*** Begin section ***
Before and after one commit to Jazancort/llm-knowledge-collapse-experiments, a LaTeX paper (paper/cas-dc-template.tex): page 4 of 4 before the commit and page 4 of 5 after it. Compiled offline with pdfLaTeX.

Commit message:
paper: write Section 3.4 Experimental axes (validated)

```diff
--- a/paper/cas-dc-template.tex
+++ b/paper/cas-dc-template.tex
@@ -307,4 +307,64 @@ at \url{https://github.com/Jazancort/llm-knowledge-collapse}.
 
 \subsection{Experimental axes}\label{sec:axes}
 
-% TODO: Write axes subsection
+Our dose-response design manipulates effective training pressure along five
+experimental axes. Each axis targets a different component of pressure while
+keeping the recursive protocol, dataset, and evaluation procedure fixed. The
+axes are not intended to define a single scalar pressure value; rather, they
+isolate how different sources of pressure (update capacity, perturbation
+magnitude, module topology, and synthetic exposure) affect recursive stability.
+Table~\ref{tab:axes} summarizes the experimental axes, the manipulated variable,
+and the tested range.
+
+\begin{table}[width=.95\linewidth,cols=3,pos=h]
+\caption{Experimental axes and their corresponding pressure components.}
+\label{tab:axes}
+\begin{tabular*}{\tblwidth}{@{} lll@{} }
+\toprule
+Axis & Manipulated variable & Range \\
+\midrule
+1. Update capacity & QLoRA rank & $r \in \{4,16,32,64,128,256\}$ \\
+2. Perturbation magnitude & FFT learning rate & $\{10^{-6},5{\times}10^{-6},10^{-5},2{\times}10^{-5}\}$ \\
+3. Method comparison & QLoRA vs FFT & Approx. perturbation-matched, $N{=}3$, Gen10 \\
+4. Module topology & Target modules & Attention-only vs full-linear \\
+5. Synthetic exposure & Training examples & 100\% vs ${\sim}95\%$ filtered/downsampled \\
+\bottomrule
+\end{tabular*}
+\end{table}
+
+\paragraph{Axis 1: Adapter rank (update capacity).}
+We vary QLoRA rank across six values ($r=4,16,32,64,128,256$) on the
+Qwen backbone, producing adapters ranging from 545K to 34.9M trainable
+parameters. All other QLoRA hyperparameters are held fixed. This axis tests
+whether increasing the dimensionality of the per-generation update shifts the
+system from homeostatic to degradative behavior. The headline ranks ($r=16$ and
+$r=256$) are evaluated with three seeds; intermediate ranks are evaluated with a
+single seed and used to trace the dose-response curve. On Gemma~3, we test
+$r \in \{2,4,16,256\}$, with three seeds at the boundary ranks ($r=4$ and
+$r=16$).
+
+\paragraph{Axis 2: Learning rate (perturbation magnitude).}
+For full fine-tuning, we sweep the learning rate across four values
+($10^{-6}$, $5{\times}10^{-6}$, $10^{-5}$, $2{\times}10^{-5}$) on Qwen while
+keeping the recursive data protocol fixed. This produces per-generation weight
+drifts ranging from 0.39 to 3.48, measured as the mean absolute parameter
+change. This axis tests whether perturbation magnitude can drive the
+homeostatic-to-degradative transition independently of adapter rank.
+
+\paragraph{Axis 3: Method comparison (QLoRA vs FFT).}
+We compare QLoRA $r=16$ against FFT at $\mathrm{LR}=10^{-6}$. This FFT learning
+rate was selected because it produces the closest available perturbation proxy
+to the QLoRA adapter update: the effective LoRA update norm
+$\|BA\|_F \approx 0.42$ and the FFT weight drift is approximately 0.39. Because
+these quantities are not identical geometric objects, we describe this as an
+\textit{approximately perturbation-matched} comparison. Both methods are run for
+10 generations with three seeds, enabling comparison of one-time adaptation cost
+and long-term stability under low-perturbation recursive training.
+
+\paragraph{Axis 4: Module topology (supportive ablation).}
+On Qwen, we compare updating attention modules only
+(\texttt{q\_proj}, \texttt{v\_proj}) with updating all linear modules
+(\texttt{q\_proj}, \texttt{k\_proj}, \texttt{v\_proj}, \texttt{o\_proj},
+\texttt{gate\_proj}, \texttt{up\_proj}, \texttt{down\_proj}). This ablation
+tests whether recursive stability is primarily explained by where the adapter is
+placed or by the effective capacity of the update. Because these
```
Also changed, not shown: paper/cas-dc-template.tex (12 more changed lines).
*** End section ***
Problem to solve: Among the lines above, find those with the word "stability". Copy them.

Answer box:
+magnitude, module topology, and synthetic exposure) affect recursive stability.
+and long-term stability under low-perturbation recursive training.
+tests whether recursive stability is primarily explained by where the adapter is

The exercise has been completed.